Curriculum – KS5 English Literature

About this subject

Examination Board: OCR

Units Taken: 

Drama and poetry pre-1900 (H472/01)
Comparative and contextual study (H472/02)
Literature post-1900 (H472/03)

Link to Specification: Click here.

Course Content

Drama and poetry pre-1900 (H472/01):
Learners are required to study one play by Shakespeare from a list of set plays. In addition, learners are required to study one pre-1900 drama text and one pre-1900 poetry text from a set list. Assessment is in the form of a 2 1/2 -hour closed-text exam.

Comparative and contextual study (H472/02):
There is a choice of five topics as follows:
• American Literature 1880–1940
• The Gothic
• Dystopia
• Women in Literature
• The Immigrant Experience.
Learners choose one topic and study at least two whole texts in their chosen topic area, at least one of which must be from the core set text list.
For the second text, learners may choose to study the other core set text or they may choose another text, from the same topic area, from the list of suggested set texts. Assessment is in the form of a 2 1/2 -hour closed-text exam.

Literature post-1900 (H472/03):
The aim of this internally assessed component is to encourage individual study, interest and enjoyment of modern literature and for learners to develop:
• an appreciation of how writers shape meanings in texts through use of language, imagery, form and structure
• an understanding of texts informed by an appreciation of different interpretations
• an ability to explore connections across texts, such as stylistic, thematic or contextual.

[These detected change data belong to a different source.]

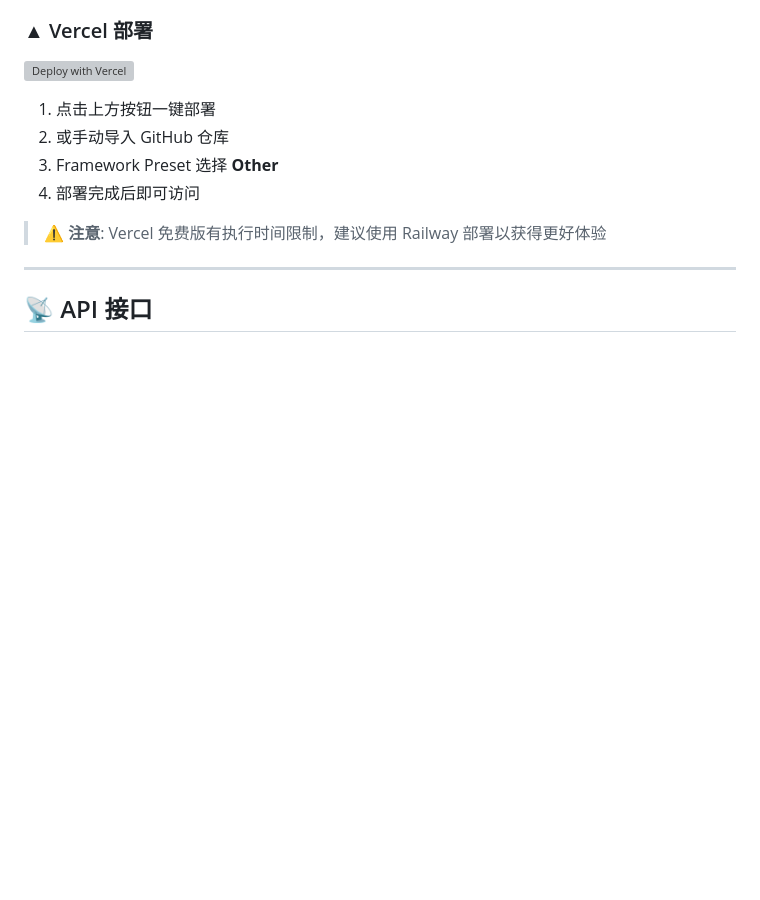
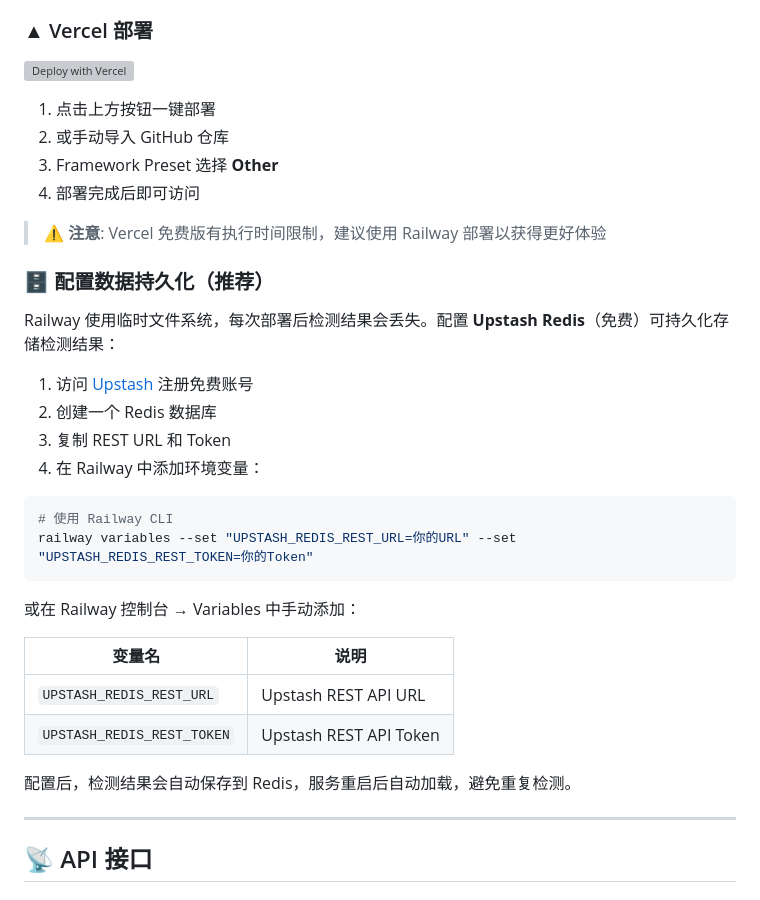
Before and after one commit to 1837620622/proxypool, a Markdown page: README.md, the part around the change. Rendered like a GitHub page; blank space fills up the shorter version; grey boxes are pictures that could not be loaded.

Commit message:
更新README：添加Upstash Redis持久化配置说明

````diff
--- a/README.md
+++ b/README.md
@@ -87,6 +87,29 @@ docker run -d -p 3000:3000 --name proxypool proxypool
 4. 部署完成后即可访问
 
 > ⚠️ **注意**: Vercel 免费版有执行时间限制，建议使用 Railway 部署以获得更好体验
+
+### 🗄️ 配置数据持久化（推荐）
+
+Railway 使用临时文件系统，每次部署后检测结果会丢失。配置 **Upstash Redis**（免费）可持久化存储检测结果：
+
+1. 访问 [Upstash](https://upstash.com) 注册免费账号
+2. 创建一个 Redis 数据库
+3. 复制 REST URL 和 Token
+4. 在 Railway 中添加环境变量：
+
+```bash
+# 使用 Railway CLI
+railway variables --set "UPSTASH_REDIS_REST_URL=你的URL" --set "UPSTASH_REDIS_REST_TOKEN=你的Token"
+```
+
+或在 Railway 控制台 → Variables 中手动添加：
+
+| 变量名 | 说明 |
+|--------|------|
+| `UPSTASH_REDIS_REST_URL` | Upstash REST API URL |
+| `UPSTASH_REDIS_REST_TOKEN` | Upstash REST API Token |
+
+配置后，检测结果会自动保存到 Redis，服务重启后自动加载，避免重复检测。
 
 ---
 
````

OCR will approve that the text(s) chosen meet the criteria for this component which state that:
• learners are required to study three literary texts (one text for Task 1 and two texts for Task 2)
• the three texts must include one prose text, one poetry text and one drama text
• the texts must have been first published or performed in 1900 or later
• at least one of these texts must have been first published or performed in 2000 or later.

Skills Gained from Taking this Course

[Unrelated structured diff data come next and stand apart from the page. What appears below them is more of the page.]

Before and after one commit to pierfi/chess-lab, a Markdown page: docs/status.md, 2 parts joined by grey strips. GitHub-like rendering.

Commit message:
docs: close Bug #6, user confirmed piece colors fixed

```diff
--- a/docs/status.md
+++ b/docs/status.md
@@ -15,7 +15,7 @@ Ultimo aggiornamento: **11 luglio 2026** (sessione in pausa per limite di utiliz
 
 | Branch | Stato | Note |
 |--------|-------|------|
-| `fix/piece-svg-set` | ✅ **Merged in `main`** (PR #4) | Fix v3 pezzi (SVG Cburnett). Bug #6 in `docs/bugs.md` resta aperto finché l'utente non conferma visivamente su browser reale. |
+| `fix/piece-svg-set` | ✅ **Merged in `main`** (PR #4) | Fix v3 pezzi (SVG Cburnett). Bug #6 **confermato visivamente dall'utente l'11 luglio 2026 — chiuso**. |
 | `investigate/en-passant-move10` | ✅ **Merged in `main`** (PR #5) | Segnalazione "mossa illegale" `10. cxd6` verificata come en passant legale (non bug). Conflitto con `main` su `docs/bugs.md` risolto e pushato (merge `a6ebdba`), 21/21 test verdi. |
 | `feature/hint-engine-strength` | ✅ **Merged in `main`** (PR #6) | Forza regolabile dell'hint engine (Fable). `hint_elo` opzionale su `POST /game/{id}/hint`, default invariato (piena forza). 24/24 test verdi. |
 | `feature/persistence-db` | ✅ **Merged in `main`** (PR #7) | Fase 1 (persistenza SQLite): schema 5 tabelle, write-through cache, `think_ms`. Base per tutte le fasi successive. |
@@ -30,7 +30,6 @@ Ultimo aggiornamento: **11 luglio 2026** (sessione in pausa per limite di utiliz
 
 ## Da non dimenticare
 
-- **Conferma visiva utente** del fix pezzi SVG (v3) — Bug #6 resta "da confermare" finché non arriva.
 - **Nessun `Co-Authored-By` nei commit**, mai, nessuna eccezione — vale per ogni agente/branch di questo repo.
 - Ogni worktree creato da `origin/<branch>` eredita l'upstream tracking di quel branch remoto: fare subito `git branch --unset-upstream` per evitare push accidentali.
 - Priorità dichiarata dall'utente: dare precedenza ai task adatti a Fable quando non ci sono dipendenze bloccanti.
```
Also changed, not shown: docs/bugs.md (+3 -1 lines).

This English Literature specification will encourage learners to be inspired, motivated and challenged by reading widely across a range of texts and developing their independent study skills. By A level, learners are cultivating their own critical responses and engaging with the richness of literature.

This qualification will enable learners to:
• explore and understand a wide range of texts
• develop the valuable transferable skills of sustained research and composition
• have freedom of choice with regards to texts for study in the non examined assessment component
• choose to write creatively if they wish.

St Marylebone Entry Requirements

To gain entry into the sixth form at St Marylebone School, students must gain a minimum of five 9-6 grades at GCSE and a 5 grade in English and Maths GCSE.

Subject Specific Entry Requirements

Grade 6 in English Language GCSE and English Literature GCSE.

Entry Suggestions

If you love reading, analysing texts, class discussions and developing arguments in essays, then English is the subject for you.

Students who wish to study English at A level need to be well read; they must have read widely exploring works of many different genres and periods. They need to be able to read quickly and be prepared to read texts that are not just studied on the course. Essay writing is difficult and much more advanced than GCSE and students need to be prepared to spend time editing and redrafting work before handing it in.

If you are made an offer, you will be expected to complete the following before your first lesson in September:

Preparing for Yr 12 – 2020

English A level prep 2020 – Making the Leap Resource_Pack

English A level prep TASKS 2020

Reading List

Click here.

Resources Needed for this Course:

You will need to purchase around eight books over the course of the two years; these usually cost between £7 and £10. Your teacher will inform you of what to buy and when.

A useful introductory book to get from a library or buy is ‘Doing English’ by Robert Eaglestone.